Yampa River closes to recreation in Steamboat, could re-open with a boost in flow
Tubers, anglers, swimmers and all other users asked to avoid the river
STEAMBOAT SPRINGS — The stretch of the Yampa River through Steamboat Springs closed to recreation Tuesday morning due to low river flow.
The river is under a voluntary closure. Commercial outfitters are not allowed to operate on the river in town, and the city is asking swimmers, boaters, tubers and anglers to avoid entering the river in town.
“We appreciate it when everybody does their part,” said Jenny Carey, Steamboat Springs open space and trails supervisor. “It’s our resource. We all have to take care of it, so we appreciate when people follow that (closure).”
River closures are put in place to protect aquatic habitat, Carey said.
The river flow fell below 85 cubic feet per second at the U.S. Geological Survey stream gauge at the Fifth Street Bridge on Monday evening. Flow below 85 cfs triggers a river closure through city limits. The Yampa has been flowing between 82 and 87 cfs since that time.
The city closes the river when conditions meet one of three criteria as measured by the stream gauge at Fifth Street:
- Flows drop below 85 cfs.
- Water temperatures are warmer than 75 degrees for two or more consecutive days.
- Dissolved oxygen levels — a measure of how much oxygen in the water is available to aquatic life — fall below an average of less than six milligrams per liter for two consecutive days.
Unlike summer 2018, temperatures in the river so far have not reached 75 degrees.
“We’ve been getting into the 70s kind of in the hot part of the day. That’s not as concerning as last year,” Carey said. “Last year, we hit 75 two days in a row, and that’s what triggered the closure. … So luckily, temperatures are doing a lot better this year, and that’s not as big as a concern. It’s good to only have one trigger (for a closure), versus two or three.”
The river could reopen if flows rise.
Until the snow falls and melts in the spring, the upper Yampa River’s flows will be dependent on rain and releases from reservoirs upstream, which could boost flows as ranchers and other water users request to use stored water they’ve purchased.
The city is investigating releasing its own reservoir water to boost flows and increase hydropower produced by the John Fetcher Hydroelectric Plant at Stagecoach Reservoir, according to a news release.

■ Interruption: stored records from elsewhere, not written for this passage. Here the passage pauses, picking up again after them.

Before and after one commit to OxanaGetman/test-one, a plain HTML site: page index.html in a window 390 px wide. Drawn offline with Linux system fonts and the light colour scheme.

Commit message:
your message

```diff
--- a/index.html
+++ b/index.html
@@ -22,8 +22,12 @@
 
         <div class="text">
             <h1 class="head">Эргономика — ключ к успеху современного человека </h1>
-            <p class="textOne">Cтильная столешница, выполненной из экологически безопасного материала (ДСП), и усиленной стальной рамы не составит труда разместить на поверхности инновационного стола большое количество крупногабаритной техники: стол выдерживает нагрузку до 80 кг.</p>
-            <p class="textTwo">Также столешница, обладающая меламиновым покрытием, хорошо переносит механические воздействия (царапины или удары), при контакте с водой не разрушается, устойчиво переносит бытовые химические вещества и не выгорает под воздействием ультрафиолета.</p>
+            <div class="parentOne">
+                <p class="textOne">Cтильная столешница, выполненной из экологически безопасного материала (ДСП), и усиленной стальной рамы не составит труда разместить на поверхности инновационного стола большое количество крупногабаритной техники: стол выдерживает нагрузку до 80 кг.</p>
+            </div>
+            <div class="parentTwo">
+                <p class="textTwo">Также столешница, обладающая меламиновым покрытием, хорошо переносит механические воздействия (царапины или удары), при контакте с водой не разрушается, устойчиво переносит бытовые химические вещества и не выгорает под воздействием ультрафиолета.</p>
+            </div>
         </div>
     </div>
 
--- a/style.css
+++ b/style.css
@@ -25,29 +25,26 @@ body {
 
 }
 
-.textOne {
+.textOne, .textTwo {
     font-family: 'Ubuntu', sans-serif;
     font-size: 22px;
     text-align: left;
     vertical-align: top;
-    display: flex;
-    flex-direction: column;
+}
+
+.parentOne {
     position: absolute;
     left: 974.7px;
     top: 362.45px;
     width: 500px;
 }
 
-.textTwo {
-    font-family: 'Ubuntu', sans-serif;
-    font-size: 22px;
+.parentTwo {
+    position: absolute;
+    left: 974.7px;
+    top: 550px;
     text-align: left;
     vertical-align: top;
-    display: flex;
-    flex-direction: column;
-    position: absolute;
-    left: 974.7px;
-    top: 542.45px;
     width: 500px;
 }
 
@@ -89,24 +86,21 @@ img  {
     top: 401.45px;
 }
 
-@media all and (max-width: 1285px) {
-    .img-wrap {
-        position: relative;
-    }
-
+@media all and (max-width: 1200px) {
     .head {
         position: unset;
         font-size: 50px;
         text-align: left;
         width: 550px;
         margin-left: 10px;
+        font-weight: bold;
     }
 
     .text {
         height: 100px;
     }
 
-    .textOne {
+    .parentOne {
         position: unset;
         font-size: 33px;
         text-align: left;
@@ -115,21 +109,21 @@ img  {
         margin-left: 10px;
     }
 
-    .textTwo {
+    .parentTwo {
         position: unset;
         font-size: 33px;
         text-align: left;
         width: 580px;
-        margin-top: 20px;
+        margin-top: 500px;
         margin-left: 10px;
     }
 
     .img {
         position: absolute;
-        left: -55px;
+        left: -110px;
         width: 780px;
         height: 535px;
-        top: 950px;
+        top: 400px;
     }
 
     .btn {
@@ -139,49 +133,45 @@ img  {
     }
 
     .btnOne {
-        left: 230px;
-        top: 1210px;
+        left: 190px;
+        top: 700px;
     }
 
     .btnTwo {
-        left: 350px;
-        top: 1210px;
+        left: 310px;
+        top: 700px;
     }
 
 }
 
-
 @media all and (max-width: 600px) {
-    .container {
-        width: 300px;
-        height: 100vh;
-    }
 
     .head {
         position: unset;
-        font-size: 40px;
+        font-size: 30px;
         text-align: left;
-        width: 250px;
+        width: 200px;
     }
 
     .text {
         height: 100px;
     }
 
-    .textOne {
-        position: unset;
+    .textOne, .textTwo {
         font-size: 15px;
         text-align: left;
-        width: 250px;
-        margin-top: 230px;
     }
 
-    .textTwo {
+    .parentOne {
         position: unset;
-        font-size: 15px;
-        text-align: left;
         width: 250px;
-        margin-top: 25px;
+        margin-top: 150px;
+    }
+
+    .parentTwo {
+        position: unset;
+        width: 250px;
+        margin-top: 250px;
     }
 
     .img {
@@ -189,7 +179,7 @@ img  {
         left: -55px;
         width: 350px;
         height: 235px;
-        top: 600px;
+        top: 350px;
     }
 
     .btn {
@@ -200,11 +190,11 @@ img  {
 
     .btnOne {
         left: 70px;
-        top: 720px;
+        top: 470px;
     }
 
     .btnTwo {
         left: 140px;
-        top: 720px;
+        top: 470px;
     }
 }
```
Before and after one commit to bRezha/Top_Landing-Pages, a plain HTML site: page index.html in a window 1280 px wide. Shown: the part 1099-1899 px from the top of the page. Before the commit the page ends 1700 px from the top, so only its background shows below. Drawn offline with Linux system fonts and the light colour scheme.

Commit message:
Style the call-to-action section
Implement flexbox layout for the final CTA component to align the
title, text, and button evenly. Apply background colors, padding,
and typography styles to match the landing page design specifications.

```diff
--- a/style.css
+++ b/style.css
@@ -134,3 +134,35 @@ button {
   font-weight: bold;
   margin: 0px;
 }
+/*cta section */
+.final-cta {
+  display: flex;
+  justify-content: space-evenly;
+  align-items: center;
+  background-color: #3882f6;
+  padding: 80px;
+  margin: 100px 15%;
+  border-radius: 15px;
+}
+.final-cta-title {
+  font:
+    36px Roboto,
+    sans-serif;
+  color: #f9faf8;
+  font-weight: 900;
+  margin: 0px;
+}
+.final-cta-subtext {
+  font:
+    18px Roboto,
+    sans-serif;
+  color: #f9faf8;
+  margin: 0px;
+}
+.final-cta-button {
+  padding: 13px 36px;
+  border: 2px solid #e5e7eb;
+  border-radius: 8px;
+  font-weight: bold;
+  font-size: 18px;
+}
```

“With a rainless August, which has likely increased irrigation diversions, the Yampa dropped significantly over the past week,” City Water Resources Manager Kelly Romero-Heaney was quoted as saying in the news release. “With this release, we’d hope to see enough of a bump in flows to raise levels above 85 cfs and hold off a closure at least through the holiday weekend. We’ll just have to wait and see as we get closer to the weekend.”
Tubing season kicked off with a late start this summer with a spring of high flows. While so far about the same length as last year’s tubing season, river conditions this year have been much different with a summer of higher water. At this point last year, the river had closed due to low flow or high water temperatures twice.
Support Local Journalism
Support Local Journalism
Readers around Steamboat and Routt County make the Steamboat Pilot & Today’s work possible. Your financial contribution supports our efforts to deliver quality, locally relevant journalism.
Now more than ever, your support is critical to help us keep our community informed about the evolving coronavirus pandemic and the impact it is having locally. Every contribution, however large or small, will make a difference.
Each donation will be used exclusively for the development and creation of increased news coverage.
Start a dialogue, stay on topic and be civil.
If you don't follow the rules, your comment may be deleted.
User Legend: Moderator Trusted User
Colorado River restoration project crawls forward as some environmental groups call for radical change
The Colorado River Water Conservation District at a board meeting Tuesday voted to give $1 million of their taxpayer-raised funds to help construct the Colorado River Connectivity Channel, which will improve deteriorated conditions at the headwaters of the Colorado River.